- **Task requirements**: The expected answer is every line from the material below that has the word "hasPrevPage".

□ □ □

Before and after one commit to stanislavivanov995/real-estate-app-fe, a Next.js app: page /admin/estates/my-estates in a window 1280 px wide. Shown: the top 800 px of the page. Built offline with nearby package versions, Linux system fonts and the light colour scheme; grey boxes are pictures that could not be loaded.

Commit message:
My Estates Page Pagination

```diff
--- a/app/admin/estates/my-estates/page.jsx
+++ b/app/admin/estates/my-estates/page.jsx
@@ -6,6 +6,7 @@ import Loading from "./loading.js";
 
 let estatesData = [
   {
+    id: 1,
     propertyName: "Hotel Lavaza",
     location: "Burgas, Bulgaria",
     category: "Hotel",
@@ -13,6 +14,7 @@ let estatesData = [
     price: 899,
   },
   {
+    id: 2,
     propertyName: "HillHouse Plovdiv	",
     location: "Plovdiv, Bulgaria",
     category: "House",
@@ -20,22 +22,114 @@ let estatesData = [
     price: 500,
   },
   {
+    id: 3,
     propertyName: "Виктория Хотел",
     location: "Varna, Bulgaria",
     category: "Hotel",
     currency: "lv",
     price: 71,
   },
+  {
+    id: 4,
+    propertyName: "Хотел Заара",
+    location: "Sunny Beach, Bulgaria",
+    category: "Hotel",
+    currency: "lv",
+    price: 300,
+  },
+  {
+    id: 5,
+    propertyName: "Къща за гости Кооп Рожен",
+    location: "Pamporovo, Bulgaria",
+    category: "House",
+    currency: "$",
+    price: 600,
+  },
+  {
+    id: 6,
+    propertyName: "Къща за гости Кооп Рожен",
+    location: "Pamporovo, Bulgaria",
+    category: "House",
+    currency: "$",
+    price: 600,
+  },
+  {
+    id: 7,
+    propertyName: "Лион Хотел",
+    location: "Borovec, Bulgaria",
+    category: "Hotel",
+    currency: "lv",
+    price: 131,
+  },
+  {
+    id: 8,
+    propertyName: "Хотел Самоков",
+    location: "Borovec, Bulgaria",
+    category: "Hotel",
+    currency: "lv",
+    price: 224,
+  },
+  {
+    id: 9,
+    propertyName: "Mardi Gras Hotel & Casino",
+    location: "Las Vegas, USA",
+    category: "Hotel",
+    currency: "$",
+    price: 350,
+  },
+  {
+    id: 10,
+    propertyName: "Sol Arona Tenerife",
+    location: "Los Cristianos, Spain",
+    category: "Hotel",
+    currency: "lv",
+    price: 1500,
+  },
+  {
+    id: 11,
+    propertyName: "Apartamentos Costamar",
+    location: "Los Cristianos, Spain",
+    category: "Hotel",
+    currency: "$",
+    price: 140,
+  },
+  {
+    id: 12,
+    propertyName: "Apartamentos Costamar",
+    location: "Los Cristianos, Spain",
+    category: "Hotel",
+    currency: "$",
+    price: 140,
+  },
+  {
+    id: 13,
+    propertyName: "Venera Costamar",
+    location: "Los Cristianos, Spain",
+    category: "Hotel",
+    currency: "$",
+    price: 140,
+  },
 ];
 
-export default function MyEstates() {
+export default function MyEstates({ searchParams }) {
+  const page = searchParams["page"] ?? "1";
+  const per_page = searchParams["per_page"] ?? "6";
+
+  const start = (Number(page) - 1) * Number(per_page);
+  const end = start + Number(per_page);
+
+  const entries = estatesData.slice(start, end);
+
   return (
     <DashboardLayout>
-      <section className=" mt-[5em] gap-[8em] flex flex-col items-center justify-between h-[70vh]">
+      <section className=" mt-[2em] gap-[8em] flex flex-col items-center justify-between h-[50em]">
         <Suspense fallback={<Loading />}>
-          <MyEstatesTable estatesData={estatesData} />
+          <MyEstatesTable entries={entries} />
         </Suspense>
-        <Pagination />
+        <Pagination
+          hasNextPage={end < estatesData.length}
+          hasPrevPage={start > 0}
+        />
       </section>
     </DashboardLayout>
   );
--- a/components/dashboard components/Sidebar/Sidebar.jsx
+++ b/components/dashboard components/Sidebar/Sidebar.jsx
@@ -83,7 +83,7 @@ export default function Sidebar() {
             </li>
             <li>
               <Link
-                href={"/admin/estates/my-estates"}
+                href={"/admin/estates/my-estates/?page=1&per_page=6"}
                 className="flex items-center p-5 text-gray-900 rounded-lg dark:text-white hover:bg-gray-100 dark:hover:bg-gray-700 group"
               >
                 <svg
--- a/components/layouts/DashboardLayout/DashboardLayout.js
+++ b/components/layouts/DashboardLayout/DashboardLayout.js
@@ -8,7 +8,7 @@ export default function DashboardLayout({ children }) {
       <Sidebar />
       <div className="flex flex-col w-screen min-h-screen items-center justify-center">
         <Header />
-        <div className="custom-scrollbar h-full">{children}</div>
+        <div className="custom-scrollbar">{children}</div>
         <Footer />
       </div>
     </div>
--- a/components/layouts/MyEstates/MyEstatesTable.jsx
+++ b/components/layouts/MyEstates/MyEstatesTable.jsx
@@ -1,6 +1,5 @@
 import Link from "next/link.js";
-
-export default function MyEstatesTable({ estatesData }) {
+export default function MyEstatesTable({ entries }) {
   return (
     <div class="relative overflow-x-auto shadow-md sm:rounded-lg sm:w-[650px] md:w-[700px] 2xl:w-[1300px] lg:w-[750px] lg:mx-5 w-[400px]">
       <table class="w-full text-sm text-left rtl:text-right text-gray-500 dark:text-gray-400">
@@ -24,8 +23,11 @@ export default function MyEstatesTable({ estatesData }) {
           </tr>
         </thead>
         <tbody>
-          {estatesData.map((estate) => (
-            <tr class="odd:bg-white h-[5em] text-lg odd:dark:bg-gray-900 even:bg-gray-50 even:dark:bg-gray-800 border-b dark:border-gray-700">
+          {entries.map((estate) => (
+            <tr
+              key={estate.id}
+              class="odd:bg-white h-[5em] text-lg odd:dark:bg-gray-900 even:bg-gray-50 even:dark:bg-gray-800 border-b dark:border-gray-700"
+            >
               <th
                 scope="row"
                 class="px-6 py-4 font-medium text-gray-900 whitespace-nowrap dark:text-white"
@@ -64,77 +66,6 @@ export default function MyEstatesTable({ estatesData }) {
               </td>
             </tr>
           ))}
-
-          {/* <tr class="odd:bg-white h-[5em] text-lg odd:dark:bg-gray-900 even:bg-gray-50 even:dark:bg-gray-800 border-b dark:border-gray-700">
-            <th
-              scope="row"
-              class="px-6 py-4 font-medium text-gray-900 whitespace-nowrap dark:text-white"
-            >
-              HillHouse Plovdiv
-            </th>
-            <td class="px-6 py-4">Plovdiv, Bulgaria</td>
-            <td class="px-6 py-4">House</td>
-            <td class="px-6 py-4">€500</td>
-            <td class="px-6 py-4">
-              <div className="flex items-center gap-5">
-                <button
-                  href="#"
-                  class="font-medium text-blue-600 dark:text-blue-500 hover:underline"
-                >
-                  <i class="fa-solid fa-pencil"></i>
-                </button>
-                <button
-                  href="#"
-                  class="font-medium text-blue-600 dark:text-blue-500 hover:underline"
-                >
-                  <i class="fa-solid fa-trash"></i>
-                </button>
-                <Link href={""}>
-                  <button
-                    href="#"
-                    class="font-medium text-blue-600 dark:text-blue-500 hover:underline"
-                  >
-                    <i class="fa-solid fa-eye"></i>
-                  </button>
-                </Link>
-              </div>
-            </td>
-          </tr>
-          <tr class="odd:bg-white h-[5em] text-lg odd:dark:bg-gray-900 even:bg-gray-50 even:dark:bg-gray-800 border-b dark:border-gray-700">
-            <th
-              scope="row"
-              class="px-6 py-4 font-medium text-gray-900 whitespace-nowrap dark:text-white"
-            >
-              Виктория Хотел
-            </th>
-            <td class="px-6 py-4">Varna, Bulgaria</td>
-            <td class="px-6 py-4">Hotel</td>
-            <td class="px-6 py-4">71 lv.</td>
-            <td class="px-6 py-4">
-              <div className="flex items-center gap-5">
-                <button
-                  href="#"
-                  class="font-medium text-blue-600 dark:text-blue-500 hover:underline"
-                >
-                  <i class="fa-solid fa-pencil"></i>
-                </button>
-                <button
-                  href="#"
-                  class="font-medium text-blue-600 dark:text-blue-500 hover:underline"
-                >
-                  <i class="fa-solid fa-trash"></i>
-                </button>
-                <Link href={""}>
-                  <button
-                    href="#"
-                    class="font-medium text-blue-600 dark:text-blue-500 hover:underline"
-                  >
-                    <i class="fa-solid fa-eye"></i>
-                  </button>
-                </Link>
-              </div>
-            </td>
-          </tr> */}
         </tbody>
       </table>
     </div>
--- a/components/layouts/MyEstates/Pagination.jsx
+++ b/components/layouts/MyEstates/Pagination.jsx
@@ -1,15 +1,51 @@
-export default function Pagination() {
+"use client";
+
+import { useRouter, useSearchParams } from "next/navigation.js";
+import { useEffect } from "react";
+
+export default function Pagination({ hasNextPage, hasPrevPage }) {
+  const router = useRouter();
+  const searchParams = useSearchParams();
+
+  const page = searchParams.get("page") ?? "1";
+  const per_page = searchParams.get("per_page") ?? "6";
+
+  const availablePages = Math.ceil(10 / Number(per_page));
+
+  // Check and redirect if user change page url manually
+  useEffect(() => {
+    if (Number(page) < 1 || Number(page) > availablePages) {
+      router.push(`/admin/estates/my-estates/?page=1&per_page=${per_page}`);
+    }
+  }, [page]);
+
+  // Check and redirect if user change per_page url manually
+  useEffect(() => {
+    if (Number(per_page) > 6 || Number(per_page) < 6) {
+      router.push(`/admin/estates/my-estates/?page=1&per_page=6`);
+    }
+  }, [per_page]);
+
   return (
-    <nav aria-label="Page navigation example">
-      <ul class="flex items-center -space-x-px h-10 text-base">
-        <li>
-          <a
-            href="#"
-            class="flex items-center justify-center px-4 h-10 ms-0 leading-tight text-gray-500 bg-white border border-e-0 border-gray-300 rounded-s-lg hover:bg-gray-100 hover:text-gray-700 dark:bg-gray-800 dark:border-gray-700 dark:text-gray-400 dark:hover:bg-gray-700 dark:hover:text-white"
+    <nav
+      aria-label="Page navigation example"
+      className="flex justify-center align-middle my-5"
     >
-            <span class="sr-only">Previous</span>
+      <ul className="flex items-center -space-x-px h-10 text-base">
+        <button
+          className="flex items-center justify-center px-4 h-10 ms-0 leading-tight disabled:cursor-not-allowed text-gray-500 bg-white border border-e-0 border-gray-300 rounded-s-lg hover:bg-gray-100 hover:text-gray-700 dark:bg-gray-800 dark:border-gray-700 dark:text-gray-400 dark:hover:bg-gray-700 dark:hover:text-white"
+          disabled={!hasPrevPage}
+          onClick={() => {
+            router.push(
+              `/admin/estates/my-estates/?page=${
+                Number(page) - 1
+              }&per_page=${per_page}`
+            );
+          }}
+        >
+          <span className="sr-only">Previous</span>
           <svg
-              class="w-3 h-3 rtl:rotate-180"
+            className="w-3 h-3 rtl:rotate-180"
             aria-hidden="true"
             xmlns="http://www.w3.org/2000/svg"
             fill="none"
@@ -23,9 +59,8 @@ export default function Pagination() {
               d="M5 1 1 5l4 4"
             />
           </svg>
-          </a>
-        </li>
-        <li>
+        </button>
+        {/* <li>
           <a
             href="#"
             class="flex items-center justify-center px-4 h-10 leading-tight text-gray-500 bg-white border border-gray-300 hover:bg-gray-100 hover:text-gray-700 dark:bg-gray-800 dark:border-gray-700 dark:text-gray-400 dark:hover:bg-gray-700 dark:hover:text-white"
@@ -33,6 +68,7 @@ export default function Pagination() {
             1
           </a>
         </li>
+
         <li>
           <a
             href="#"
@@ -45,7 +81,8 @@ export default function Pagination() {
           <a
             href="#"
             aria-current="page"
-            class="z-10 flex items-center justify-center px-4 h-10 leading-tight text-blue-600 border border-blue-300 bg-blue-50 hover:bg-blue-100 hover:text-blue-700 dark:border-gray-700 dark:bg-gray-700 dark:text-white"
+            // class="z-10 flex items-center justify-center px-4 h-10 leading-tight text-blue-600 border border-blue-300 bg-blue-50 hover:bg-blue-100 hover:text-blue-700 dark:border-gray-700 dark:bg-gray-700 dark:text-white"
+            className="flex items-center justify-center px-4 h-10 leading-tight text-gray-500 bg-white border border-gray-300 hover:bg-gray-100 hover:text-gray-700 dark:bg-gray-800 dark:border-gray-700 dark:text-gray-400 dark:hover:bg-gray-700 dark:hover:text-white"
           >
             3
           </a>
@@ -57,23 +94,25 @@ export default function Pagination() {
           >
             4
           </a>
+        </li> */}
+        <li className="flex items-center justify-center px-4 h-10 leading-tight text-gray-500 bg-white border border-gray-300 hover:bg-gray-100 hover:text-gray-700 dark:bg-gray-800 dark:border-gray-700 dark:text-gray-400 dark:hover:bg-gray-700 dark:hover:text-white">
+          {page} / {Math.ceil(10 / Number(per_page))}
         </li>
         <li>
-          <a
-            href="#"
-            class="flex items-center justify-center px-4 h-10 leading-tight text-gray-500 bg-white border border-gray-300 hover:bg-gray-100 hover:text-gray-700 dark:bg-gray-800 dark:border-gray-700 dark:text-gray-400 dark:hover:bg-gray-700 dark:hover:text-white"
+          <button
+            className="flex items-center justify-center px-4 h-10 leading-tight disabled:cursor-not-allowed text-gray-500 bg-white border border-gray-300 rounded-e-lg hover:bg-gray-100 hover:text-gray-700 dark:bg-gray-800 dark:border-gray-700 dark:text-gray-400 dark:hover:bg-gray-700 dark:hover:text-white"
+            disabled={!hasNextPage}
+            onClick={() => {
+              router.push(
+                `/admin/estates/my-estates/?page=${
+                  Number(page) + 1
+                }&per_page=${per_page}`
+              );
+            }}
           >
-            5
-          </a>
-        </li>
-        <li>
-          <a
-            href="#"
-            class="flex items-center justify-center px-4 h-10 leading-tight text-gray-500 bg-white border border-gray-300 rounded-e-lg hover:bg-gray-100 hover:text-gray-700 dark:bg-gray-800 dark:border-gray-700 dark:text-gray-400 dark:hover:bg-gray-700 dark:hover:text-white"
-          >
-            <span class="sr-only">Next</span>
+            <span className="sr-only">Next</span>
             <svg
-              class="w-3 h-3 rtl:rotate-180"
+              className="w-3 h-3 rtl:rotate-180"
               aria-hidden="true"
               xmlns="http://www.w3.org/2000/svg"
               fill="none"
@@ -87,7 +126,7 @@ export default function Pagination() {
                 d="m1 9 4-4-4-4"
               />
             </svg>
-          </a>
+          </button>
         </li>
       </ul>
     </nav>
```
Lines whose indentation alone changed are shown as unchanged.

□ □ □

- **Output of the task**:
+          hasPrevPage={start > 0}
+export default function Pagination({ hasNextPage, hasPrevPage }) {
+          disabled={!hasPrevPage}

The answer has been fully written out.